The operas were sung in English.  Barbara Graham (soprano) took the female lead roles in both, and she was in fine voice.  Her foil in the first was Charles Wilson, who began as Tracollo in disguise as a woman.  His father, Roger Wilson, and Stacey O’Brien both had non-singing roles – but they contributed substantially to the drama, especially the latter, as Fulvia, a friend of Livietta.  Roger Wilson was designated as a servant to Tracollo, but his old crone did not appear capable of much activity!

I found that I had written about Charles Wilson in Tom Jones (2011), the following, which with adaptation of the character’s name, fitted exactly this time around too: ‘Charles Wilson made the most of his role as Tracollo, his acting exactly fitting for a farce, and raising many a smile.  Vocally, too, he was more than adequate, characterising his voice appropriately.’  However, he did have difficulty in that numbers of notes were set too low for his voice.  But his presentation of his role in the drama was realised with great feeling, appropriately overplaying the melodrama of the story of Livietta’s and Tracollo’s tortured relationship.  All ends well, however.

The disguise of Livietta as a French boy was very apt for Barbara Graham, who has won awards for French song; she got an opportunity to exercise that language.  Just as Charles is the son of a very experienced singer and singing teacher, so Barbara is the daughter of Lesley Graham, similarly qualified.  She sang and acted with great assurance; her voice was a delight to hear.

It was a pleasure to hear the two violins and pseudo-harpsichord accompanying the second opera, which was a much livelier work than the previous one – though that, too, had its moments.  Nevertheless, it must be said that Jonathan Berkahn performed wonders of tone and dynamics in the first opera.

A remarkable feature was the clarity of Roger Wilson’s words in La Serva Padrona, which had not always been the case with the characters in the previous piece.  His singing was strong and the voice was produced with full tone and great expressiveness; his acting, too, was convincing and full of amusing detail.

Director Alison Hodge can be pleased with her efforts in both works.

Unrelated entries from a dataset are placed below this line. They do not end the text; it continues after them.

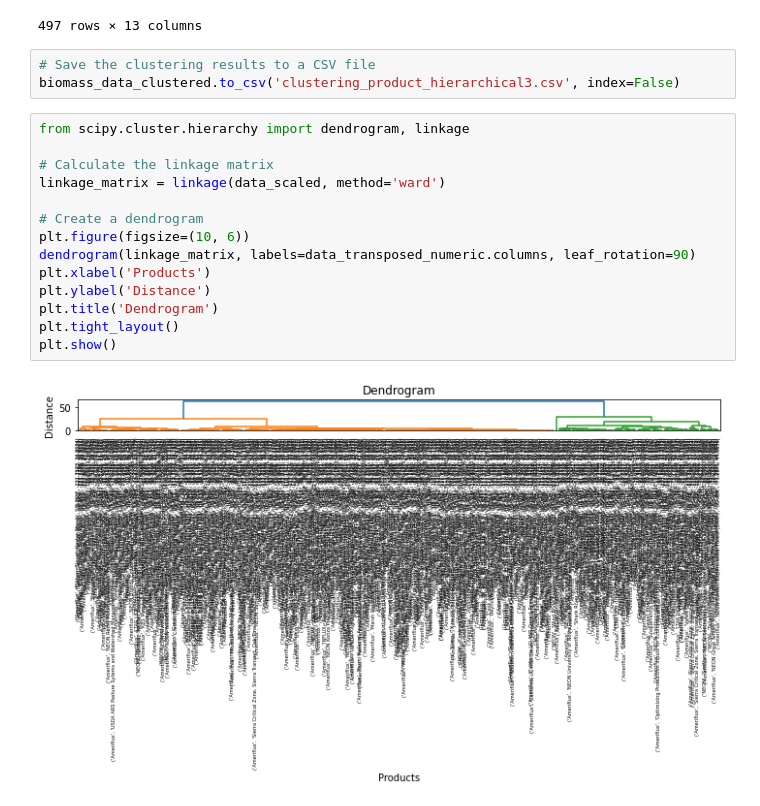
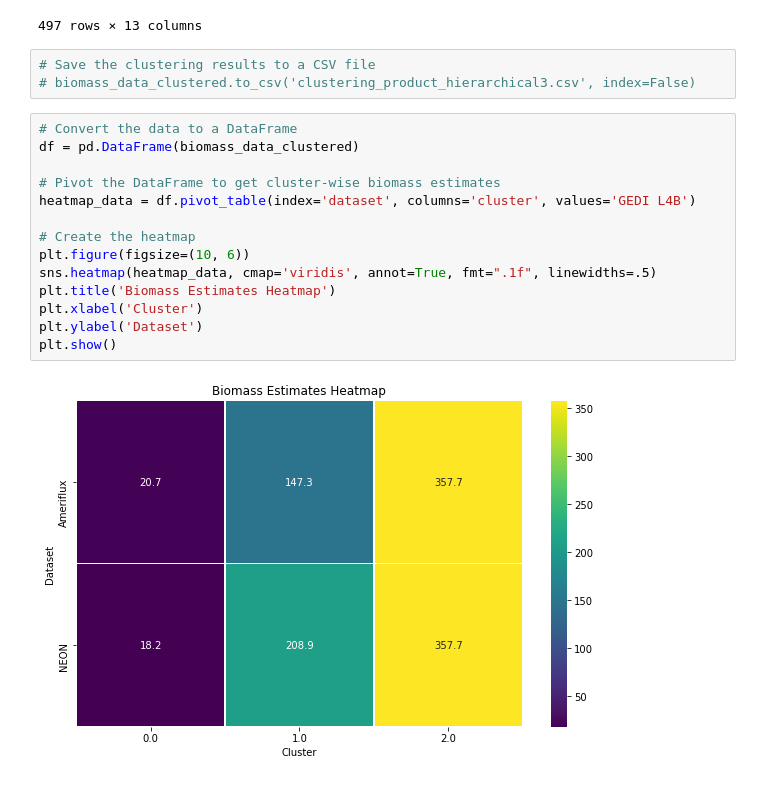
Before and after one commit to aiza-k/ClusterAnalysis, a Jupyter notebook: Clustering_biomass_product.ipynb, the cells around one changed output. Saved outputs shown, nothing was run; the diff lists cells and outputs as text.

Commit message:
added figures for clustering analysis

```diff
--- a/Clustering_biomass_product.ipynb
+++ b/Clustering_biomass_product.ipynb
@@ -106,20 +106,20 @@ biomass_data_clustered
 497 rows × 13 columns
 # %%
 # Save the clustering results to a CSV file
-biomass_data_clustered.to_csv('clustering_product_hierarchical3.csv', index=False)
+# biomass_data_clustered.to_csv('clustering_product_hierarchical3.csv', index=False)
-# %%
-from scipy.cluster.hierarchy import dendrogram, linkage
-
-# Calculate the linkage matrix
-linkage_matrix = linkage(data_scaled, method='ward')
-
-# Create a dendrogram
-plt.figure(figsize=(10, 6))
-dendrogram(linkage_matrix, labels=data_transposed_numeric.columns, leaf_rotation=90)
-plt.xlabel('Products')
-plt.ylabel('Distance')
-plt.title('Dendrogram')
-plt.tight_layout()
-plt.show()
-# %% [output]
-[figure, removed]
+# %%
+# Convert the data to a DataFrame
+df = pd.DataFrame(biomass_data_clustered)
+
+# Pivot the DataFrame to get cluster-wise biomass estimates
+heatmap_data = df.pivot_table(index='dataset', columns='cluster', values='GEDI L4B')
+
+# Create the heatmap
+plt.figure(figsize=(10, 6))
+sns.heatmap(heatmap_data, cmap='viridis', annot=True, fmt=".1f", linewidths=.5)
+plt.title('Biomass Estimates Heatmap')
+plt.xlabel('Cluster')
+plt.ylabel('Dataset')
+plt.show()
+# %% [output]
+[figure, added]
```
Also changed, not shown: parts of 5 cells of this notebook.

There was plenty of amusing stage business in both operas. Costumes for Livietta e Tracollo would pass as eighteenth century, whereas those for La Serva Padrona were 1930s-1940s.

Simple props were adequate and appropriate.

Barbara Graham made a luscious maid on the make.  Hers was quite a demanding role. Her acting was lively and funny, while her singing in the many florid passages was lovely.  Her demeanour was perfect for the part of the devious servant.

Pergolesi’s music was full of energy and wit, and provided a fine vehicle for Graham’s talents as an actor as well as a singer. Instrumental parts underlined the solos deliciously, especially in Roger Wilson’s (Umberto’s) soliloquy in which he contemplates whether or not to marry his maid Serpina (her aim all along).  His low notes were meaty and meaningful.  The mock serious music was fully realised by the soloists, and Pergolesi must have had fun writing the charming final scene between master and maid.

The bright and humorous music and story, and the quality of the singing and acting created a most entertaining evening for the rather small audience – no doubt the entertainment coinciding with the NZSO and Freddy Kempf at the Michael Fowler Centre deprived Boutique Opera of potential audience members.

The season continues on Sunday 1 March at St. Andrew’s on The Terrace at 2pm, on Sunday 8 March at Expressions in Upper Hutt at 2pm, and on Sunday, 22 March at 2pm at Te Manawa Gallery Palmerston North.